Williamson Co. municipalities shoot down 'guns in parks'
FRANKLIN, Tenn. - The city of Franklin will vote in two weeks on whether to opt out of a new state law that allows handgun permit holders to carry their weapons into parks.
Franklin aldermen met to discuss the matter Tuesday night.
The city of Brentwood has already decided to opt out, as has Williamson County.
Several officials in those municipalities have been critical of state lawmakers for passing the bill with the "opt out" clause instead of an "opt in" provision.
Williamson County lawmaker Glen Casada, however, said the new law "is working as it should."
"I have heard that criticism but I have heard it up here on Capitol Hill, ‘Why are we wasting our time', and the reason that we do this is because we as representatives of the people, debate and vet out all issues," said Casada, the House Caucus Republican Chair.
Casada said he was "not surprised" that his heavily Republican county governments are shooting down the guns and parks law passed by the Republican majority legislature.
"The bill was intended so that [local communities could decide guns and parks]," he said.
Supporters of the new law set to take effect in the Fall say they simply want to defend themselves should they need to.
Kelli Hacker, who was celebrating her son's birthday at Pinkerton Park Tuesday, says permitted gun owners should be able to carry their guns into parks.
"If they're going to take the time to learn how to use a gun and get the permit, they're wanting to be responsible with it," Hacker said. "The criminals carry them. The legal gun owners should be able to carry them as well."
Opponents worry about safety concerns.
"I don't know who they are defending themselves against in parks, where there are mainly children and families," Gene Cordova of Knoxville told News 2 Tuesday while at Franklin's Pinkerton ParK with his granddaughter.
Franklin Alderman Beverly Burger said the new parks law and the law about guns on school property may be a collision of rights and plans to ask for an opinion from the Tennessee Attorney General before the City of Franklin may decide to opt out.
She explained, "Our kids use our parks for things like sports or hikes during class time, state parks, too."

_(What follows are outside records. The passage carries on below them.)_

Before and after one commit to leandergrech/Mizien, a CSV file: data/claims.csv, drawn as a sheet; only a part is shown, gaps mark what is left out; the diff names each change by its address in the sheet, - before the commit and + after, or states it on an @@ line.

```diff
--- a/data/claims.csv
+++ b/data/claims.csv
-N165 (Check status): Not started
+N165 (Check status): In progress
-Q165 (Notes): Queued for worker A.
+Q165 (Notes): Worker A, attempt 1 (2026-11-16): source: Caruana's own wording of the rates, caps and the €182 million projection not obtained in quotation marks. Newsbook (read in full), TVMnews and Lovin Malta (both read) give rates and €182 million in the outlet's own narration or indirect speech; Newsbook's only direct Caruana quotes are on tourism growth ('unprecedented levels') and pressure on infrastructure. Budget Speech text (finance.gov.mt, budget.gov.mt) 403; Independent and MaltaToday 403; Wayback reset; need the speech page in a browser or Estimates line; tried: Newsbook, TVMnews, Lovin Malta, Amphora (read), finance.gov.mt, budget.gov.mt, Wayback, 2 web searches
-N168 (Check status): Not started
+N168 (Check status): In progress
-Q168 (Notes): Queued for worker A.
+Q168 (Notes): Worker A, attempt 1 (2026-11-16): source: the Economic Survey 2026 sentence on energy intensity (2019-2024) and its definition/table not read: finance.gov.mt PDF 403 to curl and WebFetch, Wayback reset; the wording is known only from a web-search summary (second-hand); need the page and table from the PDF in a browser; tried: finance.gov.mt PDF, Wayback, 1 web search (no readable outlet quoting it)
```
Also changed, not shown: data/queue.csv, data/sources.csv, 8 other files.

Alderman Dana McClendon, like many of his colleagues, expressed Tuesday that he is concerned that Franklin school activities may have to be moved if the city chooses not to opt out of allowing guns in parks.
In addition to Brentwood and Williamson County, Murfreesboro and Clarksville have already approved gun bans for parks.
Local governments have until September 1, when the new law allowing guns takes effect, to opt out.